GIVEN DATA:
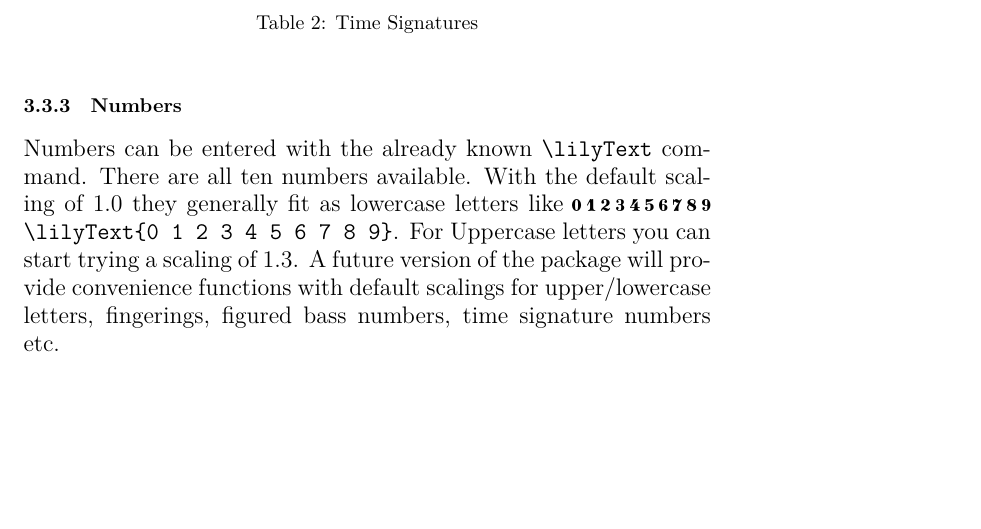
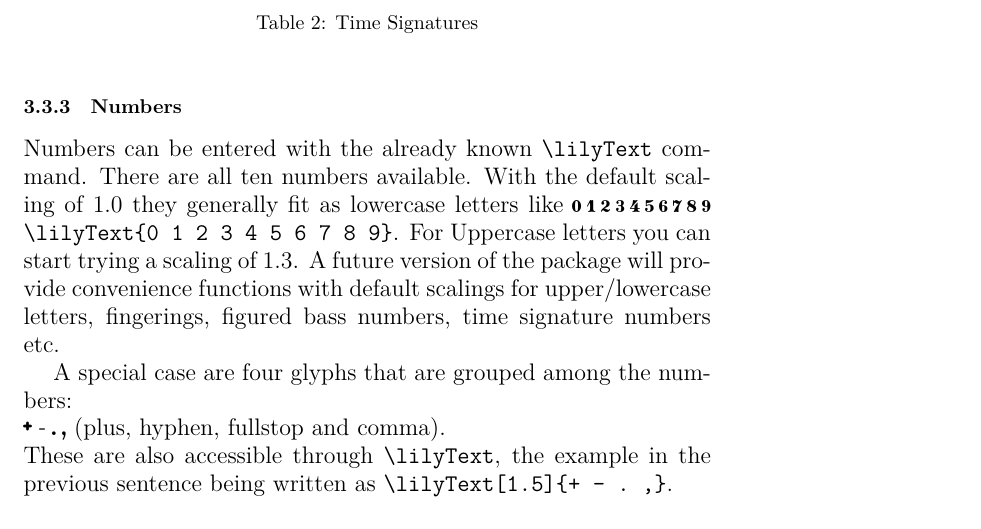
Before and after one commit to uliska/lilyglyphs, a LaTeX document (lilyglyphs.tex): part of page 5 of 6, cut so that both start at the same text, the shorter picture padded with empty space. Compiled offline with XeLaTeX; a LaTeX package or settings file that is missing is left out.

Commit message:
Numbers: Document + - . ,
closes #13

```diff
--- a/lilyglyphs.tex
+++ b/lilyglyphs.tex
@@ -116,7 +116,9 @@ More time signatures have to be constructed from numbers, which is a desideratum
 \subsubsection{Numbers}
 Numbers can be entered with the already known \cmd{lilyText} command. There are all ten numbers available. With the default scaling of 1.0 they generally fit as lowercase letters like \lilyText{0 1 2 3 4 5 6 7 8 9} \cmd{lilyText\{0 1 2 3 4 5 6 7 8 9\}}. For Uppercase letters you can start trying a scaling of 1.3. A future version of the package will provide convenience functions with default scalings for upper/lowercase letters, fingerings, figured bass numbers, time signature numbers etc.
 
-
+A special case are four glyphs that are grouped among the numbers:\\
+\lilyText[1.5]{+~-~.~,} (plus, hyphen, fullstop and comma). \\
+These are also accessible through \cmd{lilyText}, the example in the previous sentence being written as \cmd{lilyText[1.5]\{+~-~.~,\}}.
 
 \subsubsection{Accidentals}
 The package starts up with only a few of the standard accidentals of traditional Western music. More should be added soon. We have the \cmd{natural} \natural, the \cmd{flat} \flat* and the \cmd{sharp} \sharp* -- which replace the respective commands from standard \LaTeX. Additionally there are the double versions, \cmd{flatflat} \flatflat* and \cmd{doublesharp} \doublesharp. See table~\ref{table:accidentals} on page~\pageref{table:accidentals}. There you will also find the glyphnames.
```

YOUR OBJECTIVE: Every record, from top to bottom, gets written out exactly; no picture goes into the copy.

RESPONSE:
Before and after one commit to uliska/lilyglyphs, a LaTeX document (lilyglyphs.tex): part of page 5 of 6, cut so that both start at the same text, the shorter picture padded with empty space. Compiled offline with XeLaTeX; a LaTeX package or settings file that is missing is left out.

Commit message:
Numbers: Document + - . ,
closes #13

```diff
--- a/lilyglyphs.tex
+++ b/lilyglyphs.tex
@@ -116,7 +116,9 @@ More time signatures have to be constructed from numbers, which is a desideratum
 \subsubsection{Numbers}
 Numbers can be entered with the already known \cmd{lilyText} command. There are all ten numbers available. With the default scaling of 1.0 they generally fit as lowercase letters like \lilyText{0 1 2 3 4 5 6 7 8 9} \cmd{lilyText\{0 1 2 3 4 5 6 7 8 9\}}. For Uppercase letters you can start trying a scaling of 1.3. A future version of the package will provide convenience functions with default scalings for upper/lowercase letters, fingerings, figured bass numbers, time signature numbers etc.
 
-
+A special case are four glyphs that are grouped among the numbers:\\
+\lilyText[1.5]{+~-~.~,} (plus, hyphen, fullstop and comma). \\
+These are also accessible through \cmd{lilyText}, the example in the previous sentence being written as \cmd{lilyText[1.5]\{+~-~.~,\}}.
 
 \subsubsection{Accidentals}
 The package starts up with only a few of the standard accidentals of traditional Western music. More should be added soon. We have the \cmd{natural} \natural, the \cmd{flat} \flat* and the \cmd{sharp} \sharp* -- which replace the respective commands from standard \LaTeX. Additionally there are the double versions, \cmd{flatflat} \flatflat* and \cmd{doublesharp} \doublesharp. See table~\ref{table:accidentals} on page~\pageref{table:accidentals}. There you will also find the glyphnames.
```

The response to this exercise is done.